*** Provided information ***
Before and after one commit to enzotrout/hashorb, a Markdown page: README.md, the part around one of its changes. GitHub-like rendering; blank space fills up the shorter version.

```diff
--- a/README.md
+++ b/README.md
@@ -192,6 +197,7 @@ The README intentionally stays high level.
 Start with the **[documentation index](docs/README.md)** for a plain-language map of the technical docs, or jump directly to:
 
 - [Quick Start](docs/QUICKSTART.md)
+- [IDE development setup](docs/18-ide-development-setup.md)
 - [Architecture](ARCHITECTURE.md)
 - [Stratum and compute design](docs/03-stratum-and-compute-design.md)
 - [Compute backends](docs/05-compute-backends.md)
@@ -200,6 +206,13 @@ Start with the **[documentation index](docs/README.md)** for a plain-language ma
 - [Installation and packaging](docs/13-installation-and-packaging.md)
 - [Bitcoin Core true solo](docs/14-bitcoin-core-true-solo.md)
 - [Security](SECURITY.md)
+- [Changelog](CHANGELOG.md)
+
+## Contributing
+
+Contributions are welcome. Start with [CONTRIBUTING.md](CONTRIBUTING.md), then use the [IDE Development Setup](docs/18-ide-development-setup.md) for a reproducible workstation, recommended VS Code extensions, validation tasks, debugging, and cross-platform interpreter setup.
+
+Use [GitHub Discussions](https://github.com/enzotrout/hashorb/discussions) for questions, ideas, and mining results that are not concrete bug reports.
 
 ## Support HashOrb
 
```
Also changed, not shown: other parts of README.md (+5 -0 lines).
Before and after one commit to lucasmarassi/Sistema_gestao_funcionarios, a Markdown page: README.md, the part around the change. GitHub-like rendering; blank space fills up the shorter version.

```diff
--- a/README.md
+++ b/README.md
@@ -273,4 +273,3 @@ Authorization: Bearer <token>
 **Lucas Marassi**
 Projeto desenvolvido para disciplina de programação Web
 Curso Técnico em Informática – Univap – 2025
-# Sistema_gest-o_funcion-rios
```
*** End of Provided information ***
### [The task]
Lines of the listing above that include the string "GitHub" should each be copied.

### [Exercise output]
Before and after one commit to enzotrout/hashorb, a Markdown page: README.md, the part around one of its changes. GitHub-like rendering; blank space fills up the shorter version.
+Use [GitHub Discussions](https://github.com/enzotrout/hashorb/discussions) for questions, ideas, and mining results that are not concrete bug reports.
Before and after one commit to lucasmarassi/Sistema_gestao_funcionarios, a Markdown page: README.md, the part around the change. GitHub-like rendering; blank space fills up the shorter version.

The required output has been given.